> _Instructions for the task_
Scan the lines below for "align" and copy the matches.
[Dataset content Boundary: Start]
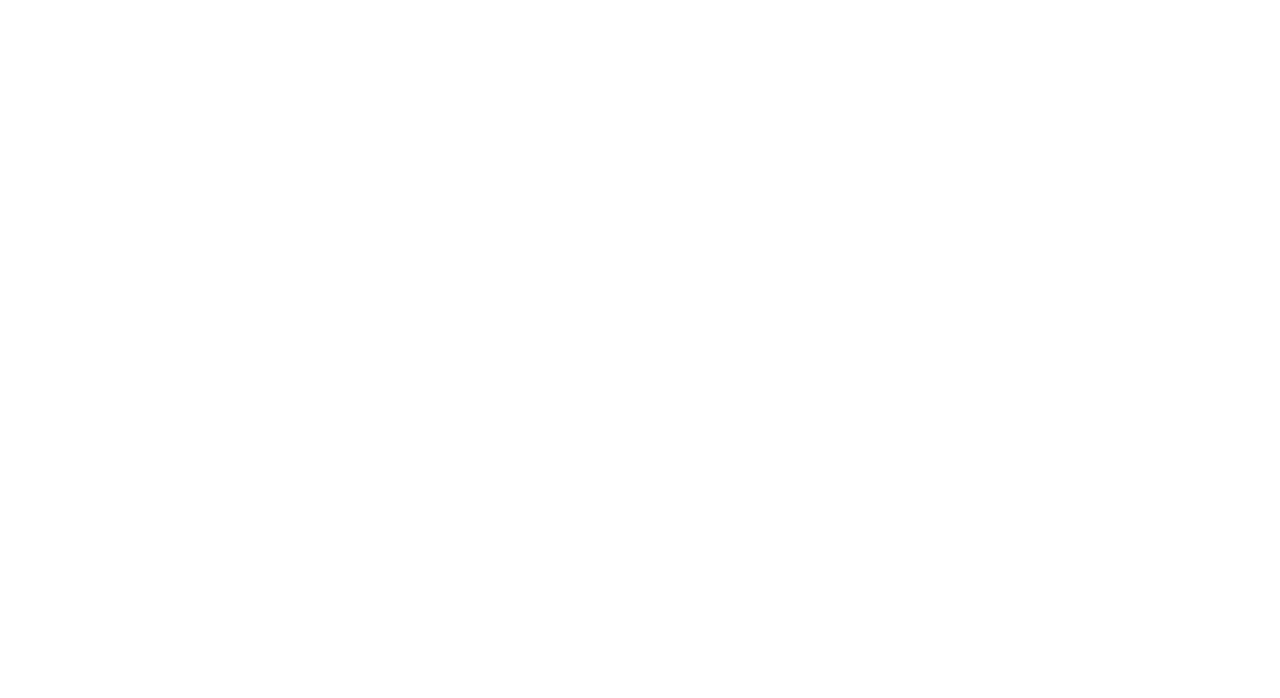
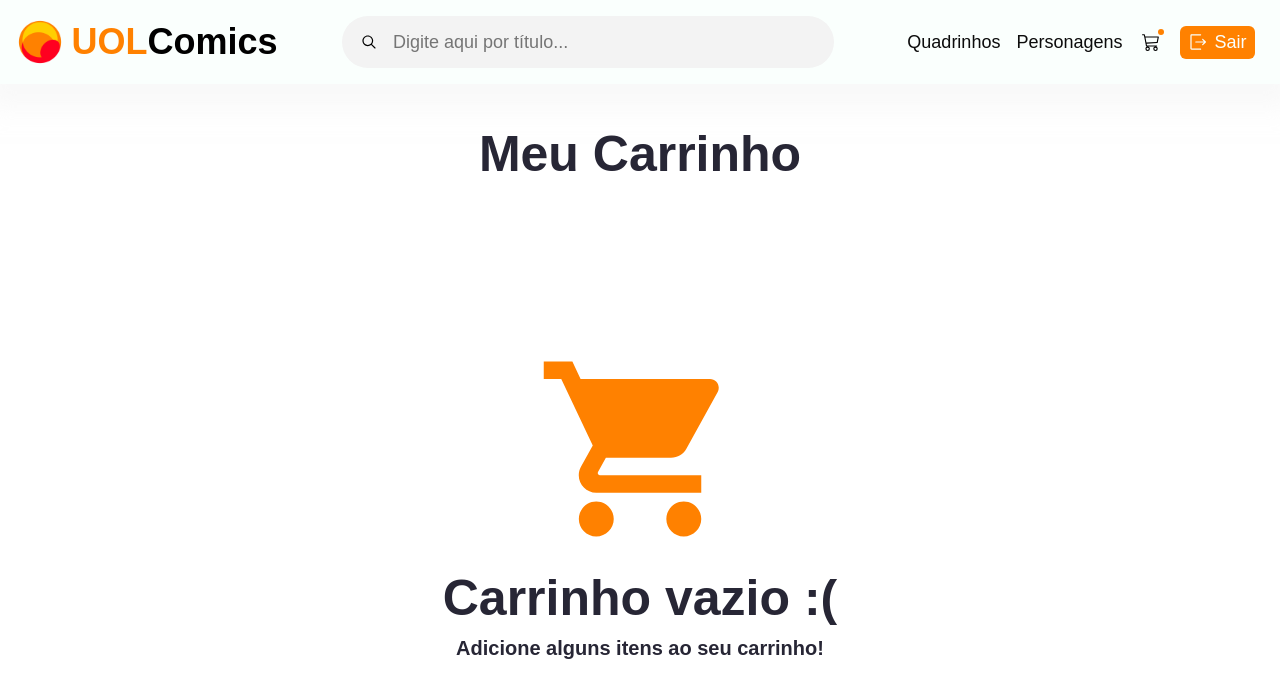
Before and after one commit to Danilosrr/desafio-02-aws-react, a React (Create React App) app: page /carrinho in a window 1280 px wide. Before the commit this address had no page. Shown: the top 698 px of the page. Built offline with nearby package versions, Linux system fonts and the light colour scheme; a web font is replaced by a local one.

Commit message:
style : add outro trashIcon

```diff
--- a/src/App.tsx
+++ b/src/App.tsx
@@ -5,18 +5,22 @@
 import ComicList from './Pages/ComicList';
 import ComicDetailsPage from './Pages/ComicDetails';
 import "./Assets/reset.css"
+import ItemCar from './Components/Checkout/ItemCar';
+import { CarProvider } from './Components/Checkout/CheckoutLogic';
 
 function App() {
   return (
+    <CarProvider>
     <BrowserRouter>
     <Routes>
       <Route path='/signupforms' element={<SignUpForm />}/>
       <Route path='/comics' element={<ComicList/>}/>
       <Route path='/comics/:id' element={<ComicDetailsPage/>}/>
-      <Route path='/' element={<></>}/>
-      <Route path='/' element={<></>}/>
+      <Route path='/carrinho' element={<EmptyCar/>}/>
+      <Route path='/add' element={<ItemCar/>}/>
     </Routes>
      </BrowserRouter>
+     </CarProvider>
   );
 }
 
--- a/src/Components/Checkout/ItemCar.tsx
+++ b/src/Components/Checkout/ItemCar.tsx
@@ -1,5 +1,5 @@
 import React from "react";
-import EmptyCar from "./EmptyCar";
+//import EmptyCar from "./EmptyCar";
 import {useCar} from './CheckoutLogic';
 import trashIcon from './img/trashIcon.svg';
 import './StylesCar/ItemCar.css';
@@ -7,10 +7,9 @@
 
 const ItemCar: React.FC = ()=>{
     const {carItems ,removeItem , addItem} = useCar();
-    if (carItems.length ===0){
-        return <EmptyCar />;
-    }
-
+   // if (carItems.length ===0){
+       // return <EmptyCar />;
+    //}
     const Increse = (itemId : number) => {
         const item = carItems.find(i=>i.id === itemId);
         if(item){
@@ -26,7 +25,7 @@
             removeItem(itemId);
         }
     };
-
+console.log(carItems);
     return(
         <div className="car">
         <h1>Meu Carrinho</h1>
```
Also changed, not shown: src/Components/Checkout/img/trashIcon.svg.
[Dataset content Boundary: End]
[Dataset content Boundary: Start]
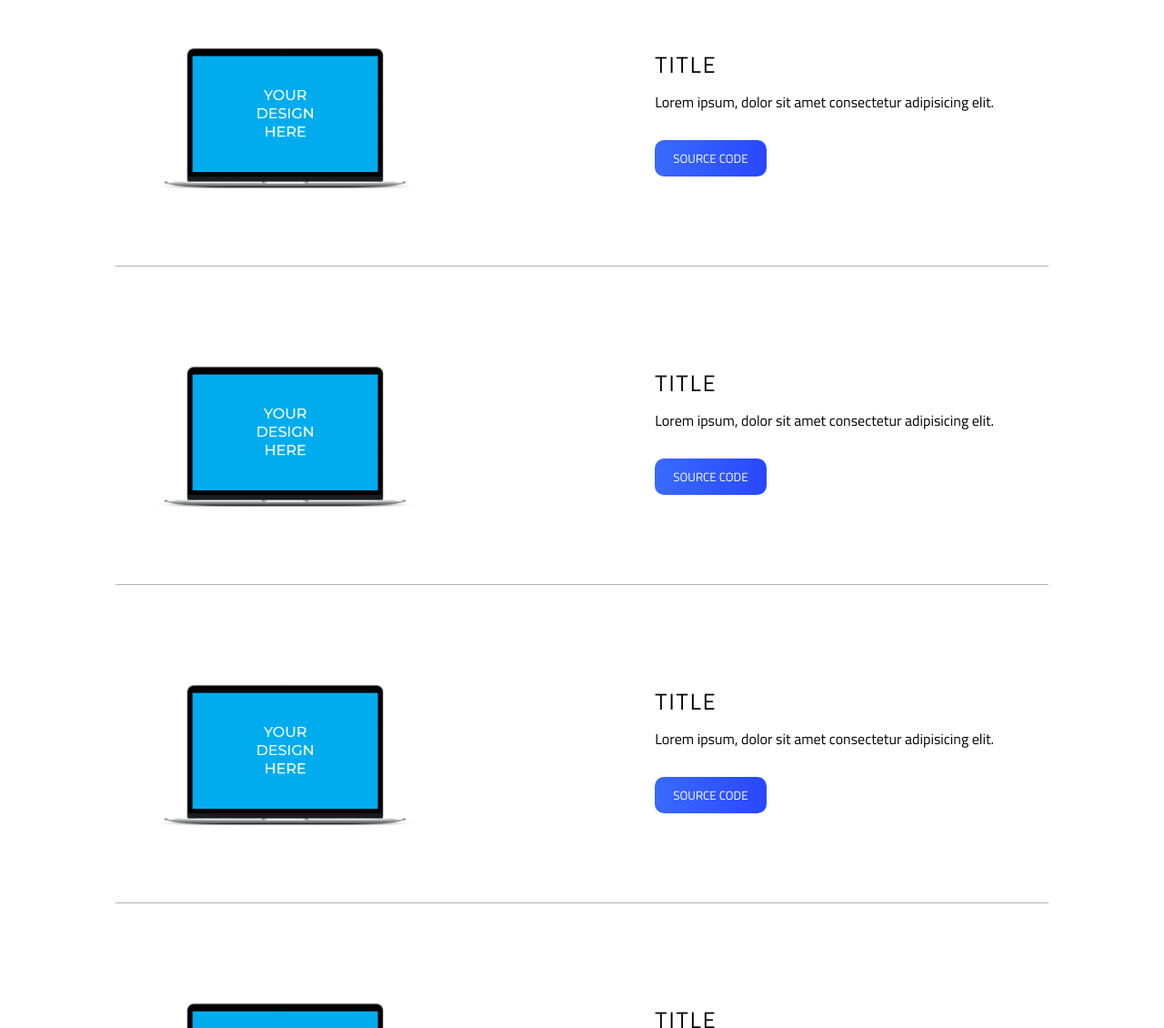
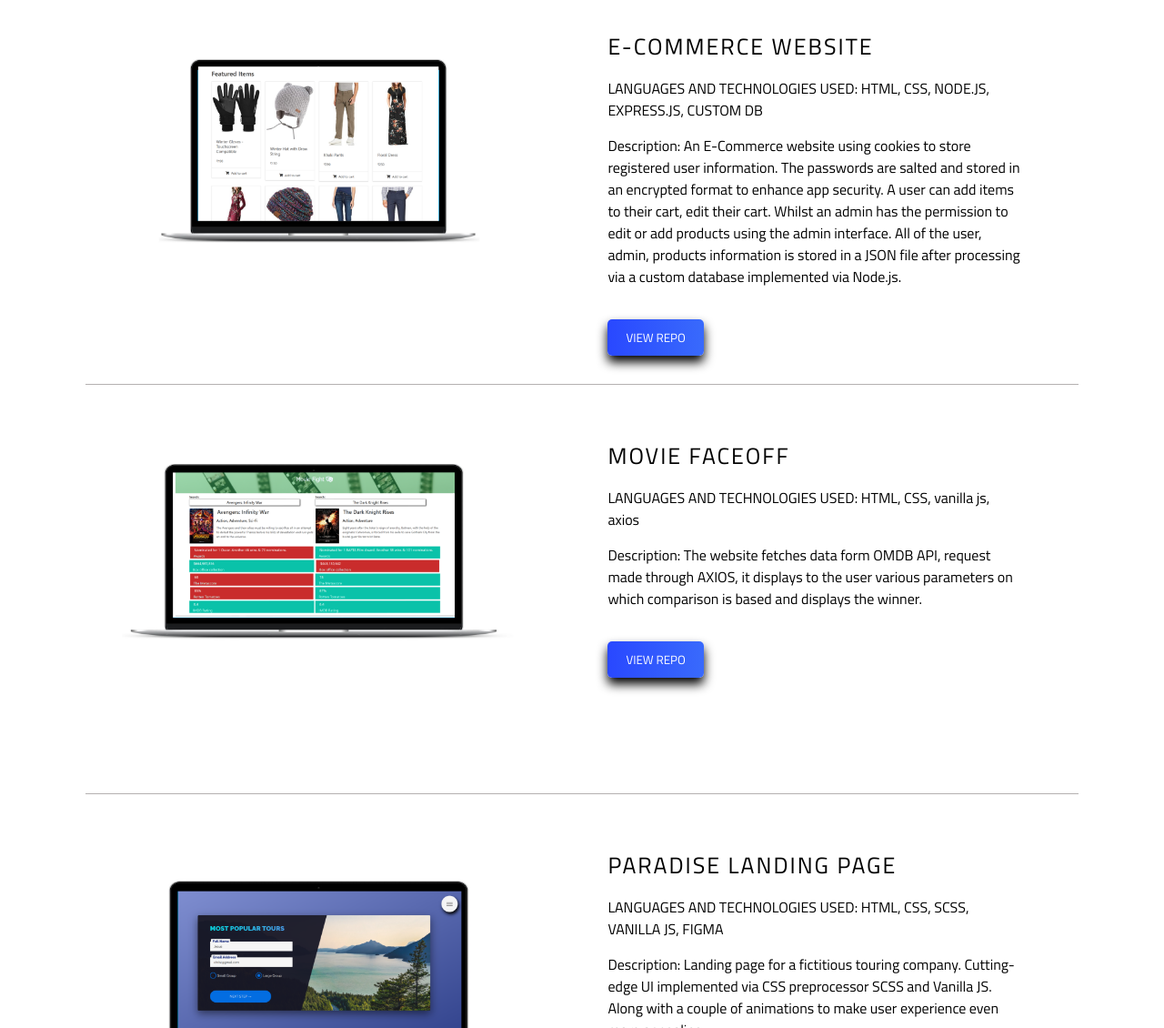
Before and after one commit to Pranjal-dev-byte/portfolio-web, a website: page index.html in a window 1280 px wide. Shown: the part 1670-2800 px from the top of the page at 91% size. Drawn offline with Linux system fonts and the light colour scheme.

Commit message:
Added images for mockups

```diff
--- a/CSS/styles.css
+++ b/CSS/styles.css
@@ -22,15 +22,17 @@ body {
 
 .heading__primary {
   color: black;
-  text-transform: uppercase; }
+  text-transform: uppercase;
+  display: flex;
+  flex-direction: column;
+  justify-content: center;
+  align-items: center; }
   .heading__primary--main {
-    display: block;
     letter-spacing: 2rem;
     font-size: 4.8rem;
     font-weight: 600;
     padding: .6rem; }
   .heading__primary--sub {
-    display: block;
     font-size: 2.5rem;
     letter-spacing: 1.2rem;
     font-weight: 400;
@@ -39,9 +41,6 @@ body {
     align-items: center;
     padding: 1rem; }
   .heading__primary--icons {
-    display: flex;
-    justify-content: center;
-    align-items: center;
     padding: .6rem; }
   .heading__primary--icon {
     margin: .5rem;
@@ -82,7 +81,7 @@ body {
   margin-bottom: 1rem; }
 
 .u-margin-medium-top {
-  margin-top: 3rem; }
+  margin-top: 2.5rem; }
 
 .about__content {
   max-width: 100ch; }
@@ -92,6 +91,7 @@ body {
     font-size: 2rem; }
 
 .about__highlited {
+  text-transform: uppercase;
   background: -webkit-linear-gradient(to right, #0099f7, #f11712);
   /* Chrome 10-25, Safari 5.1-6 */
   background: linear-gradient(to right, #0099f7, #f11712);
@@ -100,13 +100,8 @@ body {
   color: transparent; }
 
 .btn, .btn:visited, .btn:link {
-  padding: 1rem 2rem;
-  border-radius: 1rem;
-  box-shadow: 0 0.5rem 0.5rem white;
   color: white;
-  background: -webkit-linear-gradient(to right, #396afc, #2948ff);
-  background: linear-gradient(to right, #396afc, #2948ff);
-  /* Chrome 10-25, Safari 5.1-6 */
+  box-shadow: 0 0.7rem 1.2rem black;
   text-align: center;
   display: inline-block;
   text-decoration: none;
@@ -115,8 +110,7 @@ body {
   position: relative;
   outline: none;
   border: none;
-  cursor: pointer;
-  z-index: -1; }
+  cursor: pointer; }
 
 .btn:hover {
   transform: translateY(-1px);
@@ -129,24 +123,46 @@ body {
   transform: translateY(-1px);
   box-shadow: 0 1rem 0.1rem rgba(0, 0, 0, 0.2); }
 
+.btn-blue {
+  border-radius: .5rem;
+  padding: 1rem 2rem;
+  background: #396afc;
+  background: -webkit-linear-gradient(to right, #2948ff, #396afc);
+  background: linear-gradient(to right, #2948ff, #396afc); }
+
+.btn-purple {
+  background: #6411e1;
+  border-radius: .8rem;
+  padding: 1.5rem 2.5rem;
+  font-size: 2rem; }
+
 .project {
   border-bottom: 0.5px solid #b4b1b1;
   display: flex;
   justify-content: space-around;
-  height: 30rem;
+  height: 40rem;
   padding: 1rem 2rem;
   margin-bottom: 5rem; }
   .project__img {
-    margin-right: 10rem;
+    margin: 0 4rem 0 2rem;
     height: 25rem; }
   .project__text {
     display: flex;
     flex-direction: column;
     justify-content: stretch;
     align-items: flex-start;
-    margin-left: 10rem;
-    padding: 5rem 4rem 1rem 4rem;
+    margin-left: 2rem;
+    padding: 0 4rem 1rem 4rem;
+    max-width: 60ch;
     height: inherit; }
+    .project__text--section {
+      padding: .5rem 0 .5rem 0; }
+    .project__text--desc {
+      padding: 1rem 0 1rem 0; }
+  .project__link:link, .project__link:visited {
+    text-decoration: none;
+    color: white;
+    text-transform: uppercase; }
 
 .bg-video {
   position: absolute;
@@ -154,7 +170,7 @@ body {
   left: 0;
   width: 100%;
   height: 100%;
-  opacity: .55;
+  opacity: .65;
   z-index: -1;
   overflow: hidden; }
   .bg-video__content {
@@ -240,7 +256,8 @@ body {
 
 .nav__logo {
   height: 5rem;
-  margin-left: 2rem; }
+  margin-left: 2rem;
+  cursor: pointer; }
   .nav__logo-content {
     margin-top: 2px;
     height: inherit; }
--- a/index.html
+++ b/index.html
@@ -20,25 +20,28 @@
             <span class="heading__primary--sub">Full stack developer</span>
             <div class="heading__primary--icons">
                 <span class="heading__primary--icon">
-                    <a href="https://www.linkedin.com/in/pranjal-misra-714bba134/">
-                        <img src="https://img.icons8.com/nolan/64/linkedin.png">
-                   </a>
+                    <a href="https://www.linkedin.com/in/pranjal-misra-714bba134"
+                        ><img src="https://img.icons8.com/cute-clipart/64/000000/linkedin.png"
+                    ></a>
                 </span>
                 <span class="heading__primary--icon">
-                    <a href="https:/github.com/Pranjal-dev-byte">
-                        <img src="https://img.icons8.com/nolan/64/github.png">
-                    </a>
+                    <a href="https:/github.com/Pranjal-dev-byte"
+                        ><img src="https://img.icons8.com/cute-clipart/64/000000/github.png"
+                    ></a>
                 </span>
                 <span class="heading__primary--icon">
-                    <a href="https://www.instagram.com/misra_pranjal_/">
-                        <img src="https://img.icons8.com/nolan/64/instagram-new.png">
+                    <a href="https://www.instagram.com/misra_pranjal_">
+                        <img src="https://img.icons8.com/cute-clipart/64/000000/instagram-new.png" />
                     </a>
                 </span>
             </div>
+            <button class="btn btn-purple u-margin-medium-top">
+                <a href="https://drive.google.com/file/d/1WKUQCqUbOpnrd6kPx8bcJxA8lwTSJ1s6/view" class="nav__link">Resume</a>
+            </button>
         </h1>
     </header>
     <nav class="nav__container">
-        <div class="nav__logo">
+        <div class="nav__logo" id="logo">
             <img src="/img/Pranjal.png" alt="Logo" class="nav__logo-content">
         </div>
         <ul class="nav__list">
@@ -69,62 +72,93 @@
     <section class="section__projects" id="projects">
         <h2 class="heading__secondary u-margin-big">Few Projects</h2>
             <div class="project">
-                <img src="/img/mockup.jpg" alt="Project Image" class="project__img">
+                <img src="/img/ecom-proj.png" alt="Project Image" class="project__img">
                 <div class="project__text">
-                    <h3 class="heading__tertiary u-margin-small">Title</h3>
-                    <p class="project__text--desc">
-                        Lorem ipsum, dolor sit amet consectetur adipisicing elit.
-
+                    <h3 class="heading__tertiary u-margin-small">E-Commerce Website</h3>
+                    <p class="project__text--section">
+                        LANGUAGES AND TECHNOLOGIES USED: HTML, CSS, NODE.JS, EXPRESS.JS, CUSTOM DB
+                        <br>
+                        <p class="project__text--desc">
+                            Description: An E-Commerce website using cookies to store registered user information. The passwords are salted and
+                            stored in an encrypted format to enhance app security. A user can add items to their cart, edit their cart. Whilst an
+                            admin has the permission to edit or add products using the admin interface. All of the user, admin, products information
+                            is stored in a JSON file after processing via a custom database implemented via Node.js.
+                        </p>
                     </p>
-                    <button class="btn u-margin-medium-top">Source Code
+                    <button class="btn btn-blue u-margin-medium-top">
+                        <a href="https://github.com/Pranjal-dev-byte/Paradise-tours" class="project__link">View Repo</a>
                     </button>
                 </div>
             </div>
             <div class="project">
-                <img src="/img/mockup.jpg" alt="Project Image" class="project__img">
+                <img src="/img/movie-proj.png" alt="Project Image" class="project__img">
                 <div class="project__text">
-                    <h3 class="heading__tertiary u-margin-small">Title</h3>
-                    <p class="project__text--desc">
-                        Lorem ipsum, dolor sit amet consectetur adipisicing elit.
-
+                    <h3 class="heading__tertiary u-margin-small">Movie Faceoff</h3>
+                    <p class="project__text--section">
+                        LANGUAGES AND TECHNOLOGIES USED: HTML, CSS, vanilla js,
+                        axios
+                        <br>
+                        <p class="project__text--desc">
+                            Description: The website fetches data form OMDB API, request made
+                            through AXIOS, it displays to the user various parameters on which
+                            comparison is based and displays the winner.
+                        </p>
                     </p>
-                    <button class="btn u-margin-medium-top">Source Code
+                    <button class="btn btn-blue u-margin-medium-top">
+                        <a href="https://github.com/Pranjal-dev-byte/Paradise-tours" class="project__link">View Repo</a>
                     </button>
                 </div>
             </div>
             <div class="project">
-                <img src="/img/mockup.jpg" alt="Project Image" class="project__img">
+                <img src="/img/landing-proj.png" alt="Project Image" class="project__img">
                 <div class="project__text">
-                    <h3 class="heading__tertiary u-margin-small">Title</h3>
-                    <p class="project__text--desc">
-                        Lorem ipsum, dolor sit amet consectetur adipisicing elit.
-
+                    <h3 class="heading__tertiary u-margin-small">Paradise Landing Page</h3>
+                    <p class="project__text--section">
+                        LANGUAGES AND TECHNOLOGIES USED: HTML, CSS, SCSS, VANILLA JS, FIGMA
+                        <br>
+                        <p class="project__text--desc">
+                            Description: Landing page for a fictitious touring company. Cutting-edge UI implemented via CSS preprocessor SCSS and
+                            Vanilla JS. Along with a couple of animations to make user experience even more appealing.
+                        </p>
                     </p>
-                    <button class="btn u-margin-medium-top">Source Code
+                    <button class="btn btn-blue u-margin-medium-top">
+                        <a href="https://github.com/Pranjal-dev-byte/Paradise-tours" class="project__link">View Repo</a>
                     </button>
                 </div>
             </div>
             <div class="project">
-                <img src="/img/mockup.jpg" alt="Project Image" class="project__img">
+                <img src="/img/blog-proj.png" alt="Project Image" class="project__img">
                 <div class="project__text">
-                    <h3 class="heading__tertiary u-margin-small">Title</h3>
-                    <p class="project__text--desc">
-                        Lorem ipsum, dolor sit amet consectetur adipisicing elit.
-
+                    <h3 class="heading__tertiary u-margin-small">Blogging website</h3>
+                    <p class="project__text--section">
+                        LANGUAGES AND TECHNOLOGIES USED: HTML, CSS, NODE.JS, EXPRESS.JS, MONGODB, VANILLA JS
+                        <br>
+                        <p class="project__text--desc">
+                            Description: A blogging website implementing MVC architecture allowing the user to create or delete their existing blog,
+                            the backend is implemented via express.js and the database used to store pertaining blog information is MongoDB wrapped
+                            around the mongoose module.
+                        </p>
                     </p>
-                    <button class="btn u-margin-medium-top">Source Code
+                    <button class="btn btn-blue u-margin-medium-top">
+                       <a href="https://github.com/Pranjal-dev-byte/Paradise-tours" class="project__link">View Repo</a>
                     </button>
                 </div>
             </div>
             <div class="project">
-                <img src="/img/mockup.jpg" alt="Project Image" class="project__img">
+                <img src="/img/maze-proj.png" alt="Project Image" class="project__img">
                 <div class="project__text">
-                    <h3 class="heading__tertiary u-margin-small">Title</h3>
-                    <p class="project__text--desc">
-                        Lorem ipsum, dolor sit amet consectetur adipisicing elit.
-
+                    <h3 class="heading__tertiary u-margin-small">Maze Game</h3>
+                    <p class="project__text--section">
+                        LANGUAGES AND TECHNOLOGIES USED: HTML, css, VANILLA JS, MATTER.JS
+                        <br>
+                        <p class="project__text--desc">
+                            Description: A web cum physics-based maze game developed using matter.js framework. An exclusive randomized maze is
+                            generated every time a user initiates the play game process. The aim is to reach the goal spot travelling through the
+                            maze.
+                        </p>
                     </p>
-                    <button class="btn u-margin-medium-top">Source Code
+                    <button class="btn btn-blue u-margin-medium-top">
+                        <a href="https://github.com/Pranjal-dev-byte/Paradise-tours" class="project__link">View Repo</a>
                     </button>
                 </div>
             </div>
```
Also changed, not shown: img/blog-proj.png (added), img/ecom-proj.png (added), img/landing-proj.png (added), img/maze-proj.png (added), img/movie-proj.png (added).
[Dataset content Boundary: End]
> _Solution to this exercise_
+  align-items: center; }
     align-items: center;
-    align-items: center;
   text-align: center;
     align-items: flex-start;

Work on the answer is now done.